by Bill McBride on 6/06/2012 03:30:00 PM
Wednesday, June 06, 2012
Yesterday I asked "Dude, Where's my inventory?"
In the comments, 'TJ and The Bear' wrote: "My take is that when there's an expectation of rising prices buyers are motivated but sellers are not."
Exactly! This is something I mentioned earlier this year. And it doesn't even take rising prices to change the dynamics.
When the expectation is that prices will fall further, marginal sellers will try to sell their homes immediately. And marginal buyers will decide to wait for a lower price. This leads to more inventory on the market.
But when the expectation is that prices are stabilizing (the current situation), sellers will wait until it is convenient to sell. And buyers will start feeling a little more confident. Also, as prices stabilize, private lenders will start thinking about entering the mortgage market (something we are starting to see).
So expectations matter. And so do price fundamentals.
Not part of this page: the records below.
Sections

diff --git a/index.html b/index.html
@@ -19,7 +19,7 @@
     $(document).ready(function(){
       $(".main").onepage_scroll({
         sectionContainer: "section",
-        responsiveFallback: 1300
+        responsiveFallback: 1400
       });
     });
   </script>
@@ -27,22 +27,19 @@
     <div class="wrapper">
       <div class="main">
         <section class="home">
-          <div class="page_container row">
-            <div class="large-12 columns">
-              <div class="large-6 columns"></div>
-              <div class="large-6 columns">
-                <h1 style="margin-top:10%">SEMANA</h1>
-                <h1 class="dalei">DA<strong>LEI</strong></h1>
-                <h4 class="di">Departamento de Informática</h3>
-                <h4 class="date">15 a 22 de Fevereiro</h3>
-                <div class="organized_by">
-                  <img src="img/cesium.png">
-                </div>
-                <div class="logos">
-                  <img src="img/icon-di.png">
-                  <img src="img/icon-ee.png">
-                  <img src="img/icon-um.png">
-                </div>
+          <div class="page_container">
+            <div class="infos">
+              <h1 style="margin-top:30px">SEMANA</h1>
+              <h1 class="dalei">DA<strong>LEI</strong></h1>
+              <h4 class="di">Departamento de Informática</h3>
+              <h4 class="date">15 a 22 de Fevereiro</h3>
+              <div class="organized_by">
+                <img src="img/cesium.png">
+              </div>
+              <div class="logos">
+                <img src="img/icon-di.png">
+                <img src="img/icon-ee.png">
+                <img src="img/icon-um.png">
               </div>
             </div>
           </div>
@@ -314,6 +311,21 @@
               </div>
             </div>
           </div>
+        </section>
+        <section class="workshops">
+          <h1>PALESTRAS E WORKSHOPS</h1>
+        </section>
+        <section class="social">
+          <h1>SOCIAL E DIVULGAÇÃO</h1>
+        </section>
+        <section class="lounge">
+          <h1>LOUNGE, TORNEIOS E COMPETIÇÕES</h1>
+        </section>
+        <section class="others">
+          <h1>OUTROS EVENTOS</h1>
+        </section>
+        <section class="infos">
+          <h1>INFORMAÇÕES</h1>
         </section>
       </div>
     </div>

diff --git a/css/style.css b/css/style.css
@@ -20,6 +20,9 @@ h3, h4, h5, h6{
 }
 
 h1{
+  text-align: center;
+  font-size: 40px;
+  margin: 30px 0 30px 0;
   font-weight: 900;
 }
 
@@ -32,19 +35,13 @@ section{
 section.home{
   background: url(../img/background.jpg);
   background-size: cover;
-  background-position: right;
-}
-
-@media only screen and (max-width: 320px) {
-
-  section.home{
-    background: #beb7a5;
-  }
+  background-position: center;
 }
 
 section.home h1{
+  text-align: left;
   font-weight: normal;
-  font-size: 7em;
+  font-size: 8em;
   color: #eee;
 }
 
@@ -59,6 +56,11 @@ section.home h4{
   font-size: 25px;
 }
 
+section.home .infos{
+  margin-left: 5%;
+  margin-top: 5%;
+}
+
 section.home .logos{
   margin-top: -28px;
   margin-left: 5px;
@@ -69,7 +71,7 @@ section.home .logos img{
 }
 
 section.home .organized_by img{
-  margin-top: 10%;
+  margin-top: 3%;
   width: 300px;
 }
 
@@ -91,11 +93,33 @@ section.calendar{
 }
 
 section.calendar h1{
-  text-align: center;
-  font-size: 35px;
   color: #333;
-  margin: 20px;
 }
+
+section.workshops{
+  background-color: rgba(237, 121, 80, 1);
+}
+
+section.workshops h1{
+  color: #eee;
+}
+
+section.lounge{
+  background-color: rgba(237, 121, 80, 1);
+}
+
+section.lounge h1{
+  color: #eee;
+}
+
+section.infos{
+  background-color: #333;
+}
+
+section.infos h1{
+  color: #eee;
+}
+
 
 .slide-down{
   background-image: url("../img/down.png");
Since we are close to normal prices, based on real prices (inflation adjusted) and the price-to-rent ratio, I think expectations of price stabilization have now taken over, and buyers, sellers and lenders are acting accordingly - and that is a key reason inventory has fallen sharply.
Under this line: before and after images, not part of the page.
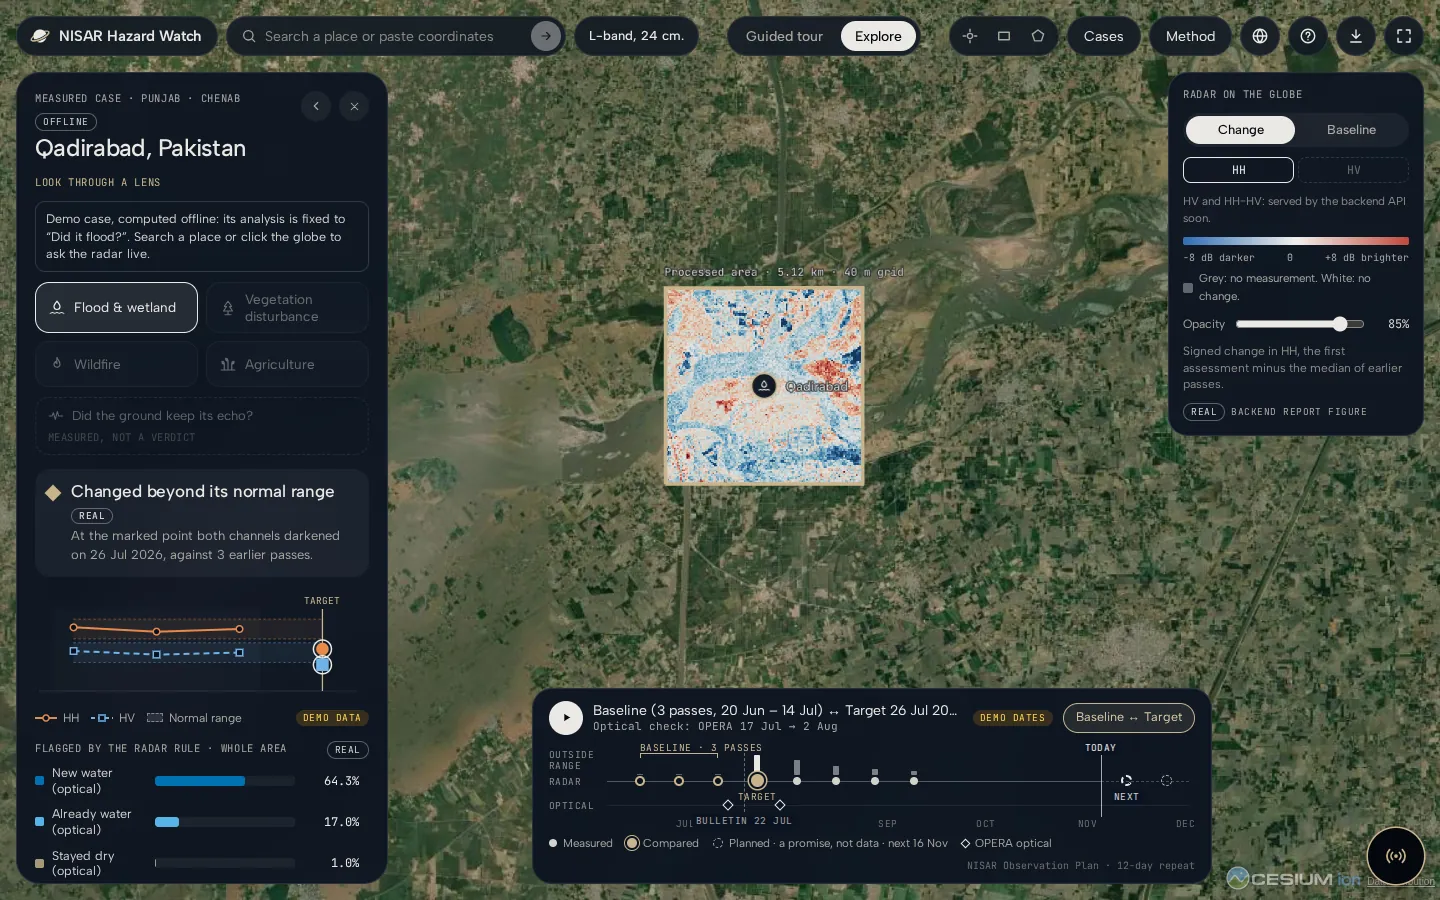
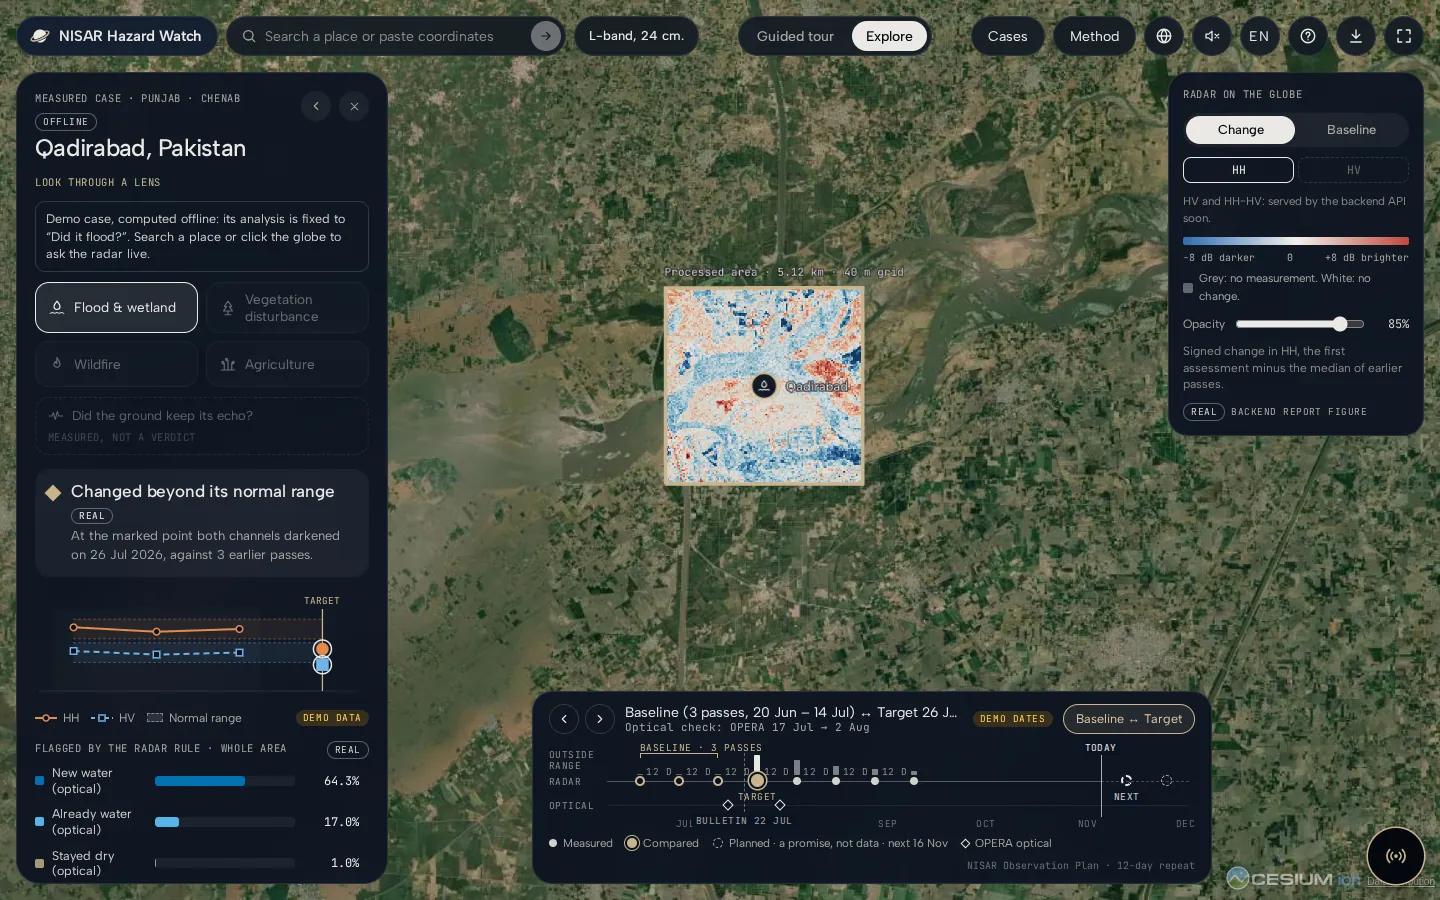
docs(readme): re-shoot the explorer for the v9 square, confirm panel and timeline
Production shots of a placed square with its bar, the confirm panel
(1440 and 390 px), the Qadirabad case with the v9 timeline, its More
information sheet, the start card and the guided story. The live
question text follows the v9 flow. Refs #40.

Changed region(s): [[0.375, 0.7467, 0.8438, 0.84], [0.5, 0.0, 0.8438, 0.0622]]

diff --git a/README.md b/README.md
@@ -139,7 +139,7 @@ Shareable explorer links: `/explore?case=qadirabad` opens a measured case;
 
 ## The explorer
 
-<img src="assets/readme/explorer-case-qadirabad.webp" alt="Explorer on the Qadirabad case: the real change crop draped on the globe, the case panel with the verdict, band chart and flagged-cell bars, the layer dock and the pass timeline" width="100%">
+<img src="assets/readme/explorer-case-qadirabad.webp" alt="Explorer on the Qadirabad case: the real change crop draped on the globe, the case panel with the verdict, band chart and flagged-cell bars, the layer dock and the pass timeline with the days between passes" width="100%">
 
 <p align="center"><b>A measured case:</b> Qadirabad, Pakistan. The verdict, the real contrast bars and the report's change crop on the globe; the band chart and timeline dates are labelled demo.</p>
 
@@ -153,11 +153,13 @@ Shareable explorer links: `/explore?case=qadirabad` opens a measured case;
 - **Layer dock:** the report's change or baseline crop draped on the globe, with an opacity slider.
 - **Pass timeline:** baseline, target, measured and planned passes, the optical lane and the next
   planned pass.
-- **Live question:** hover any land to see its NISAR frame, click to ask about it. The frame's
-  passes are fetched live from the Observation Plan and the radar answer comes from the backend: a
+- **Live question:** click any land (or search a place or coordinates) to place a 10 × 10 km
+  square; the bar says "Square placed" and nothing runs yet. "Use this square" opens the confirm
+  panel: what the radar should look for (Earthquake, Wildfire, Deforestation, Flood), the real
+  passes it will read and "Start analysis". The answer comes from the backend: a
   progress window with a countdown and NASA facts, then the verdict, the target pass against the
   normal range, the whole-area bars, the quality strip, the measured layers on the globe and the
-  real pass dates. On the ground-motion lens the user first picks one of the NISAR interferometric pairs over the spot and a coherence threshold; the answer is the pair's coherence and wrapped phase on the globe, labelled a measurement, never a verdict, with displacement always stated as not reported. On the wildfire lens an "Independent fire context" block from NASA FIRMS sits
+  real pass dates. On Earthquake (the InSAR lens) the user first picks one of the NISAR interferometric pairs over the spot and a coherence threshold; the answer is the pair's coherence and wrapped phase on the globe, labelled a measurement, never a verdict, with displacement always stated as not reported. On the wildfire lens an "Independent fire context" block from NASA FIRMS sits
   apart from the radar (counts and dates of active-fire detections, never a cause or a burned
   area), and says so when it is missing. "Keep exploring" lets the job run in the background; the band label reads
   "L-band, 24 cm.", the band every answer uses.
@@ -170,7 +172,7 @@ Shareable explorer links: `/explore?case=qadirabad` opens a measured case;
 
 <table>
   <tr>
-    <td width="50%"><img src="assets/readme/explorer-start.webp" alt="Explorer start card, What did the radar see?, listing the six measured cases over the globe with their markers"></td>
+    <td width="50%"><img src="assets/readme/explorer-start.webp" alt="Explorer start card, What did the radar see?, listing the five measured cases over the globe with their markers"></td>
     <td width="50%"><img src="assets/readme/explorer-sheet-qadirabad.webp" alt="More information sheet for Qadirabad: the question, the real nova-frontier-model report figure, how it was computed, evidence and quality, sources"></td>
   </tr>
   <tr>
@@ -178,11 +180,24 @@ Shareable explorer links: `/explore?case=qadirabad` opens a measured case;
     <td align="center"><b>More information</b><br><sub>The real report figure, how it was computed, evidence, sources</sub></td>
   </tr>
   <tr>
-    <td width="50%"><img src="assets/readme/phone-landing.webp" alt="Landing page on a phone, 390 px wide: the headline, the intro and the two buttons over the Earth" width="60%"></td>
-    <td width="50%"><img src="assets/readme/phone-explorer-case-qadirabad.webp" alt="Explorer on a phone, 390 px wide: the Qadirabad change crop on the globe, the pass timeline and the case panel as a bottom sheet" width="60%"></td>
+    <td width="50%"><img src="assets/readme/explorer-square.webp" alt="A 10 × 10 km square placed near Qadirabad, Pakistan, with Drag to move and the bar: Square placed, about 105 km², nothing runs yet, Cancel and Use this square"></td>
+    <td width="50%"><img src="assets/readme/explorer-confirm.webp" alt="Confirm panel after Use this square: What should the radar look for?, with Earthquake, Wildfire, Deforestation and Flood chips, the five passes to read from 14 Jul to 11 Nov 2026 and Start analysis"></td>
+  </tr>
+  <tr>
+    <td align="center"><b>Place a square</b><br><sub>Nothing runs until you confirm</sub></td>
+    <td align="center"><b>Confirm the analysis</b><br><sub>The phenomenon and the real passes to read</sub></td>
+  </tr>
+</table>
+
+<table>
+  <tr>
+    <td width="33%"><img src="assets/readme/phone-landing.webp" alt="Landing page on a phone, 390 px wide: the headline, the intro and the two buttons over the Earth"></td>
+    <td width="33%"><img src="assets/readme/phone-explorer-confirm.webp" alt="Confirm panel on a phone, 390 px wide: the square on the globe above a bottom sheet with the four phenomena, the five passes and Start analysis"></td>
+    <td width="33%"><img src="assets/readme/phone-explorer-case-qadirabad.webp" alt="Explorer on a phone, 390 px wide: the Qadirabad change crop on the globe, the pass timeline and the case panel as a bottom sheet"></td>
   </tr>
   <tr>
     <td align="center"><b>On a phone</b><br><sub>Landing at 390 px</sub></td>
+    <td align="center"><b>On a phone</b><br><sub>The confirm panel at 390 px</sub></td>
     <td align="center"><b>On a phone</b><br><sub>The Qadirabad case at 390 px</sub></td>
   </tr>
 </table>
There are other reasons for the decline in inventory, but price expectations are probably a key factor.